We were a bit early in the season, but Laura still wanted to find a lavender farm. We found one that was open on a Tuesday near the town of Sequim. Following the GPS, we reached the Purple Haze Lavender Farm. There were some blooms, but we could see that this would be gorgeous later.
We continued on to Port Angeles, then to the entrance to the Olympic National Park. Hurricane Ridge Road was under construction and restricted to one lane, so there was a long wait before we could even get to the entrance. Finally we paid the entrance fee and made the drive up the ridge to the visitors center at the top.
The weather was much, much better than our previous visit, and the views were spectacular. We first went to the center, which we found to be frenetic and overcrowded. The peaceful vista outside was preferable.
We took a couple of the paved close trails along the alpine meadows. Snow packs lined the meadows and deer roamed freely, acclimated to the presence of humans.
Laura stayed down on the lower meadow trail and I ventured a bit higher. It was hard to resist constantly clicking the shutter and taking thousands of photos.
As peaceful as this might be, we had a ferry to catch. We drove on back down the mountain, taking a few shots along the way. Along the ridges you could see where landslides had caused major problems on the road. Mount Baker loomed in the distance. It looks much more impressive from afar, towering over everything, than from our usual vantage point.
Back in Port Angeles traffic was nightmarish, with gridlock and idiotic drivers. We were worried about getting to the ferry in time, so when traffic did finally clear we took the most direct route back. We did make it to the ferry in time.

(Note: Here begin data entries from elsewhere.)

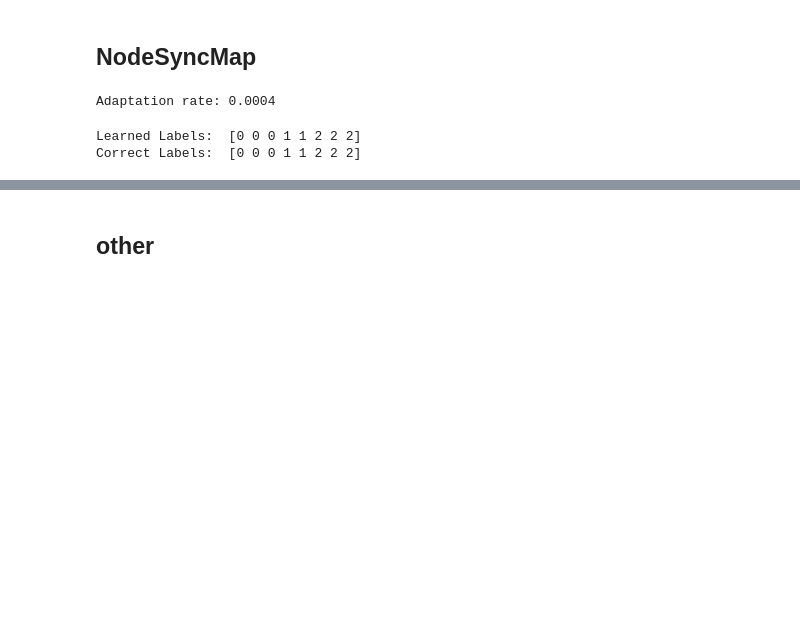
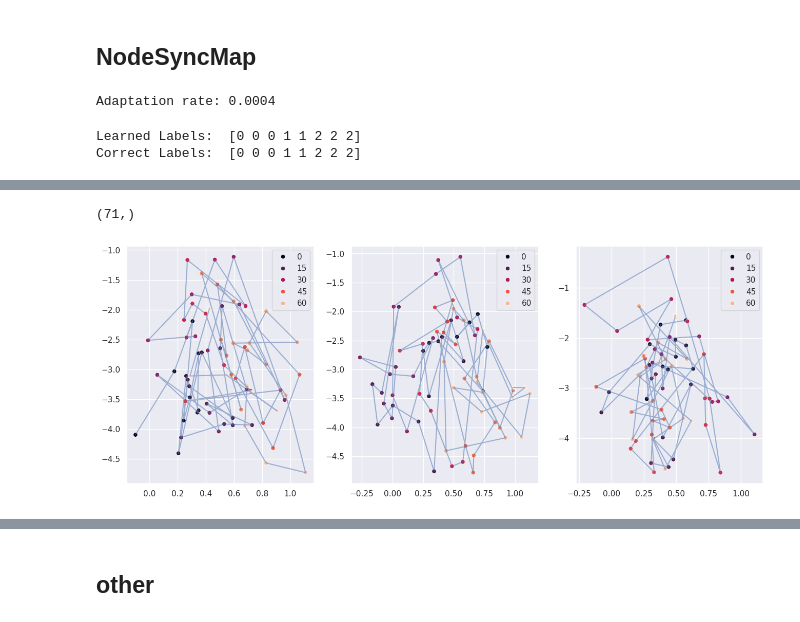
Before and after one commit to Loccret/SyncMap-Draft, a Jupyter notebook: nbs/00_core.ipynb, the cells around one changed output, grey strips where cells are left out. Cells and saved outputs as stored; diff of their text form; code cells hidden in the pictures; blank space fills up the shorter version.

```diff
--- a/nbs/00_core.ipynb
+++ b/nbs/00_core.ipynb
@@ -698,7 +705,7 @@ sequence_length = 10000
 
 ####### SyncMap #####
 number_of_nodes= output_size
-adaptation_rate= 0.0005*output_size
+adaptation_rate= 0.00005*output_size
 print("Adaptation rate:", adaptation_rate)
 map_dimensions= 2
 model_syncmap= SymmetricalSyncMap(input_size=number_of_nodes, dimensions=map_dimensions, adaptation_rate=adaptation_rate, space_scale=1)
@@ -850,7 +861,8 @@ sequence_length = 10000
 
 ####### SyncMap #####
 number_of_nodes= output_size
-adaptation_rate= 0.0005*output_size
+# adaptation_rate= 0.0005*output_size
+adaptation_rate= 0.00005*output_size
 print("Adaptation rate:", adaptation_rate)
 map_dimensions= 2
 neuron_group= LightSyncMap(number_of_nodes, map_dimensions, adaptation_rate)
@@ -1155,17 +1128,17 @@ env = OverlapChunkTest1(time_delay)
 output_size = env.getOutputSize()
 output_size
 
-# sequence_length = int(100000 * 10) # True TEST
+# sequence_length = int(1000000) # True TEST
 sequence_length = int(10000)  #  accuracy
 
 ####### SyncMap #####
 number_of_nodes= output_size
-# adaptation_rate= 0.0005*output_size  # original
-adaptation_rate= 0.00005*output_size
+adaptation_rate= 0.00005*output_size  # original
+# adaptation_rate= 0.0005*output_size
 print("Adaptation rate:", adaptation_rate)
 map_dimensions= 2
 neuron_group= NodeSyncMap(number_of_nodes, map_dimensions, adaptation_rate)
-input_sequence, input_class = env.getSequence(sequence_length)
+# input_sequence, input_class = env.getSequence(sequence_length)
 # %% [output]
 Adaptation rate: 0.0004
 # %%
@@ -1191,3 +1163,31 @@ fig.show()
+# %%
+neuron_group.log[10000*12::10000, 0, 0].shape
+# %% [output]
+(71,)
+# %%
+# neuron_group.log[10000*12::10000]
+# plt.plot(
+#     neuron_group.log[10000*12::10000, 0],
+#     neuron_group.log[10000*12::10000, 1], marker='o')
+# plt.xlabel('X')
+# plt.ylabel('Y')
+# plt.title('2D Trajectory of a Point')
+
+
+# plt.figure(figsize=(8, 6))
+fig, axs = plt.subplots(1, 3, figsize=(16, 6))
+
+for idx, item in enumerate([5,6,7]):
+        sns.scatterplot(
+                x=neuron_group.log[10000*12::10000, item, 0],
+                y=neuron_group.log[10000*12::10000, item, 1],
+                hue=np.arange(len(neuron_group.log[10000*12::10000])),
+                palette="rocket", marker='o', ax = axs[idx])
+
+        axs[idx].plot(neuron_group.log[10000*12::10000, item, 0],
+                neuron_group.log[10000*12::10000, item, 1], color='b', alpha=0.5)
+# %% [output]
+[figure, added]
 # %%
 # NodeSyncMapRst = {'data': neuron_group.log, 'labels': env.trueLabel()}
 # np.save('../data/NodeSyncMapRst.npy', NodeSyncMapRst)
```
Also changed, not shown: parts of 16 cells of this notebook, 2 other files.
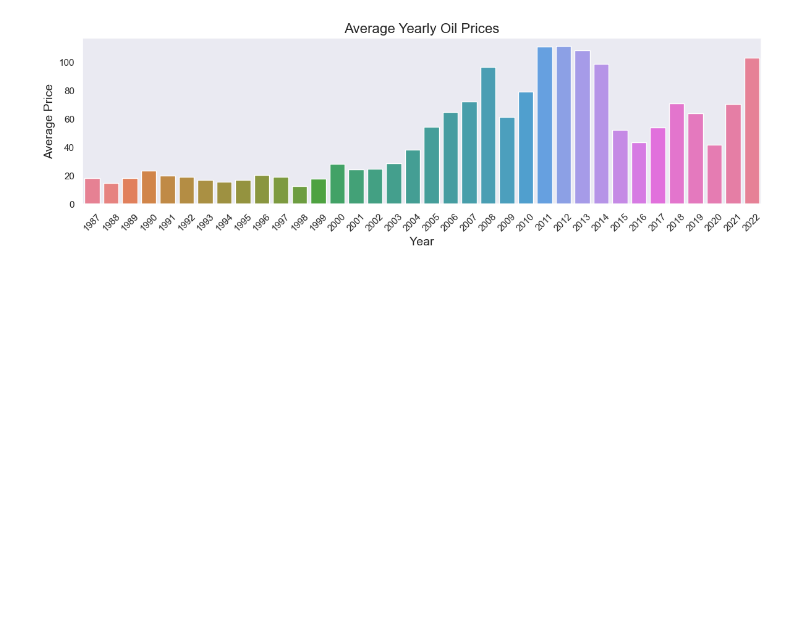
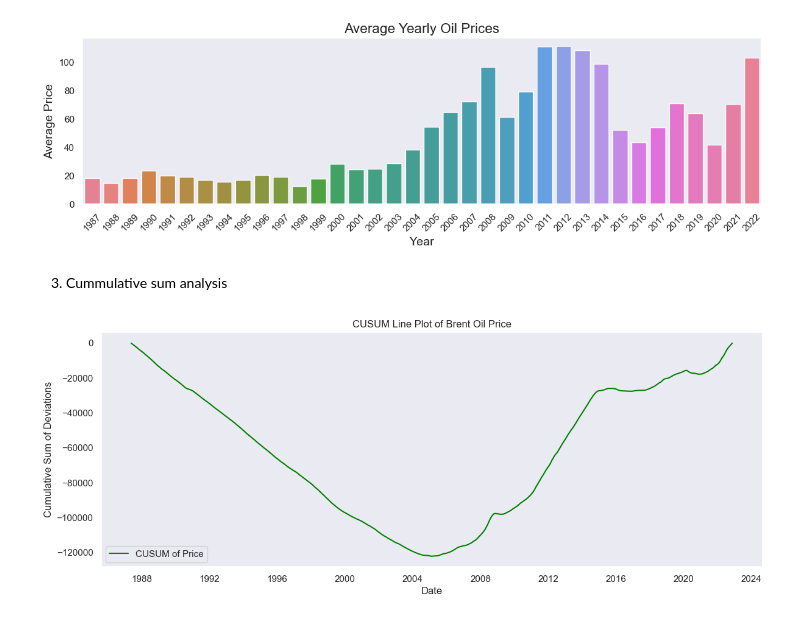
Before and after one commit to WildCayote/Brent-Oil-Market-Dynamics, a Jupyter notebook: notebooks/price_analysis.ipynb, the cells around one changed output. Cells and saved outputs as stored; diff of their text form; code cells hidden in the pictures; blank space fills up the shorter version.

Commit message:
Feat: Performed cummulative sum analysis

```diff
--- a/notebooks/price_analysis.ipynb
+++ b/notebooks/price_analysis.ipynb
@@ -177,3 +177,9 @@ ts_analyzer.analyze_trend(col='Price', label='Brent Oil Prices', title='Price Ch
 ts_analyzer.analyze_seasonality()
 # %% [output]
 [figure]
+# %% [markdown]
+3) Cummulative sum analysis
+# %%
+ts_analyzer.cummlative_sum_analysis()
+# %% [output]
+[figure, added]
```
Also changed, not shown: 1 other file.
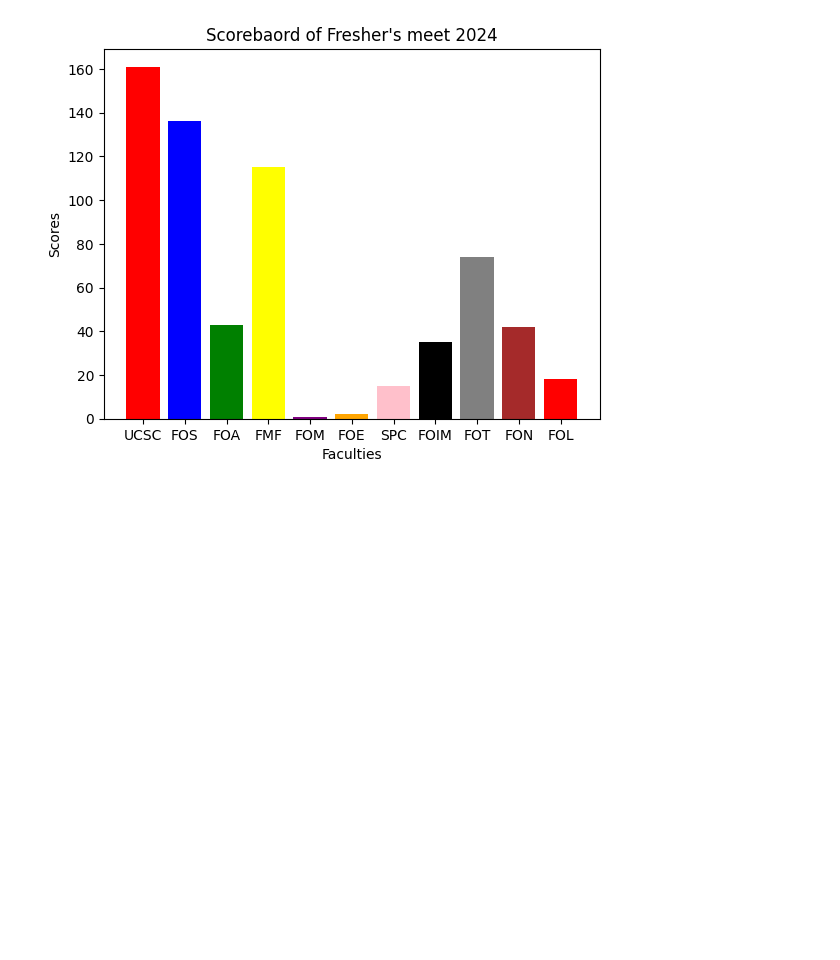
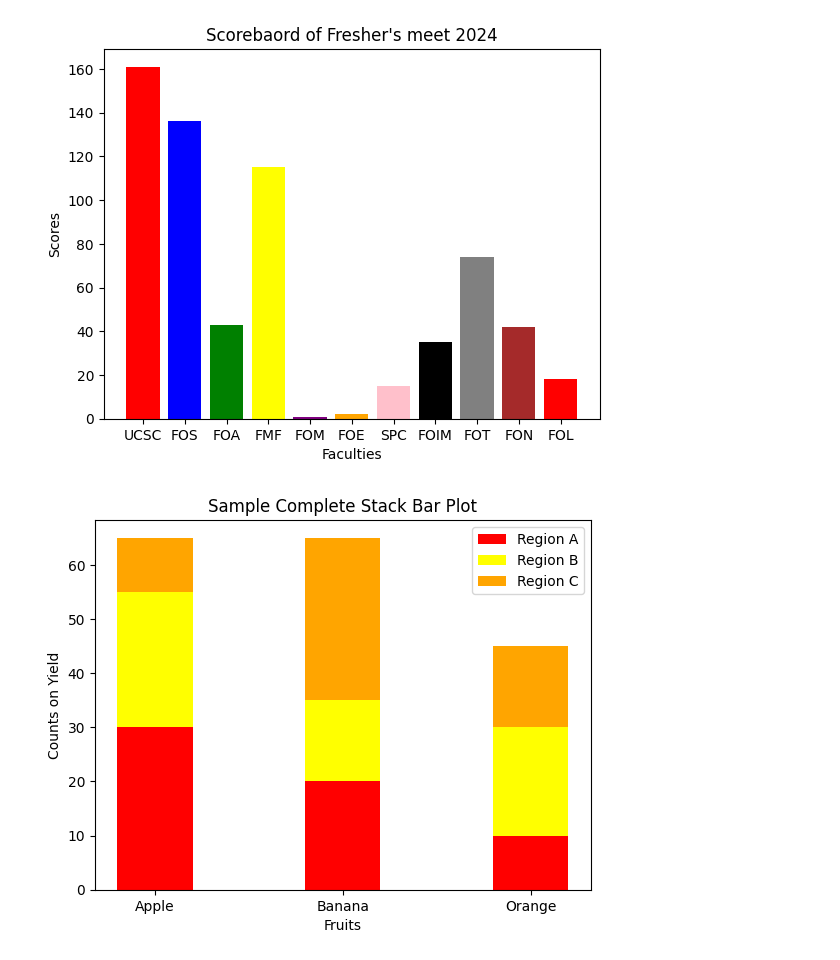
Before and after one commit to anbanshayan/Matplotlib, a Jupyter notebook: matplotlib11.ipynb, the cells around one changed output. Saved outputs shown, nothing was run; the diff lists cells and outputs as text; code cells hidden in the pictures; blank space fills up the shorter version.

Commit message:
Sample Complete Stack Bar Plot Complete

```diff
--- a/matplotlib11.ipynb
+++ b/matplotlib11.ipynb
@@ -21,5 +21,18 @@ plt.show()
 # %%
 Product = ['Apple','Banana','Orange']
 Region_A = [30,20,10]
 Region_B = [25,15,20]
 Region_C = [10,30,15]
+
+Region_C_start = [Region_A[i]+Region_B[i] for i in range(len(Region_A))]
+
+plt.bar(Product,Region_A,width=0.4,color="Red",label='Region A')
+plt.bar(Product,Region_B,bottom = Region_A,width=0.4,color="Yellow",label='Region B')
+plt.bar(Product,Region_C,bottom = Region_C_start,width=0.4,color="orange",label='Region C')
+plt.legend()
+plt.xlabel("Fruits")
+plt.ylabel("Counts on Yield")
+plt.title("Sample Complete Stack Bar Plot")
+plt.show()
+# %% [output]
+[figure, added]
```
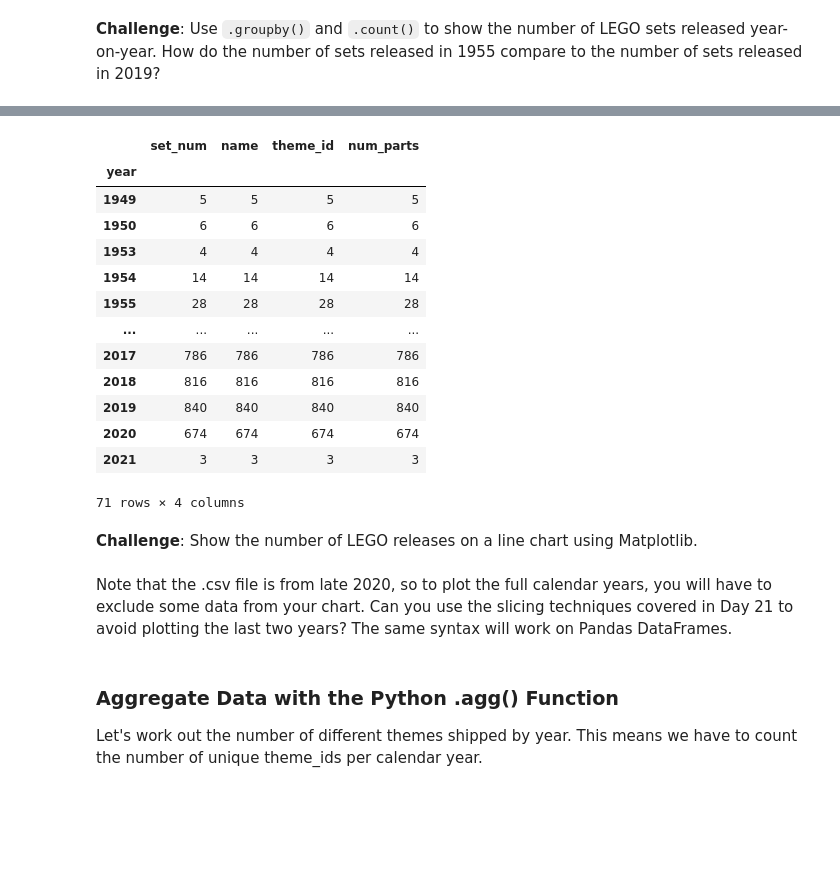
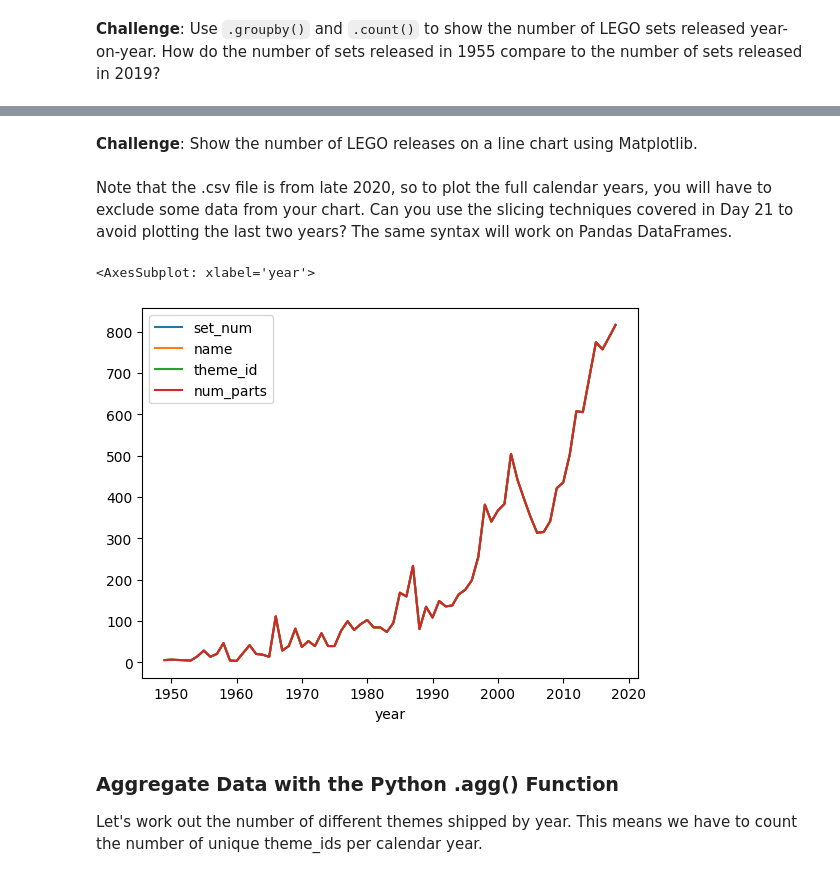
Before and after one commit to BioBrickDevs/100-days-coding-challenge, a Jupyter notebook: Day 73 - Lego statistics using Pandas and Matplot/Lego_Analysis_for_Course_(start).ipynb, the cells around one changed output, grey strips where cells are left out. Cells and saved outputs as stored; diff of their text form; code cells hidden in the pictures; blank space fills up the shorter version.

```diff
--- a/Day 73 - Lego statistics using Pandas and Matplot/Lego_Analysis_for_Course_(start).ipynb
+++ b/Day 73 - Lego statistics using Pandas and Matplot/Lego_Analysis_for_Course_(start).ipynb
@@ -164,24 +180,16 @@ sets_by_year = lego_sets.groupby("year").count()
-# %%
-to_graph = sets_by_year["set_num"]
-# %% [output]
-|  | set_num | name | theme_id | num_parts |
-| year |  |  |  |  |
-| 1949 | 5 | 5 | 5 | 5 |
-| 1950 | 6 | 6 | 6 | 6 |
-| 1953 | 4 | 4 | 4 | 4 |
-| 1954 | 14 | 14 | 14 | 14 |
-| 1955 | 28 | 28 | 28 | 28 |
-| ... | ... | ... | ... | ... |
-| 2017 | 786 | 786 | 786 | 786 |
-| 2018 | 816 | 816 | 816 | 816 |
-| 2019 | 840 | 840 | 840 | 840 |
-| 2020 | 674 | 674 | 674 | 674 |
-| 2021 | 3 | 3 | 3 | 3 |
-71 rows × 4 columns
+# %%
+
+to_graph = sets_by_year[sets_by_year.index< 2019]
 # %% [markdown]
 **Challenge**: Show the number of LEGO releases on a line chart using Matplotlib. <br>
 <br>
 Note that the .csv file is from late 2020, so to plot the full calendar years, you will have to exclude some data from your chart. Can you use the slicing techniques covered in Day 21 to avoid plotting the last two years? The same syntax will work on Pandas DataFrames.
+# %%
+
+to_graph.plot()
+# %% [output]
+<AxesSubplot: xlabel='year'>
+[figure, added]
 # %% [markdown]
 ### Aggregate Data with the Python .agg() Function
 
```
Also changed, not shown: parts of 15 cells of this notebook.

Laura was exhausted and sunburned from riding with the roof back. She opted to nap in the car for the trip back. I took my usual spot and shot photos in the late afternoon sun. Several small dolphins graced us with their presence along the way back.
Back on Whidbey Island we stopped for dinner in Oak Harbor, then headed home. Our time was perfect. The sun was setting just as we were crossing Deception Pass. As tired as we were from the day’s journey, I couldn’t let the opportunity slip by.
There were more traffic delays outside of Anacortes, but eventually we made it home. It had been a long, exhausting day of traveling, but it was a good day.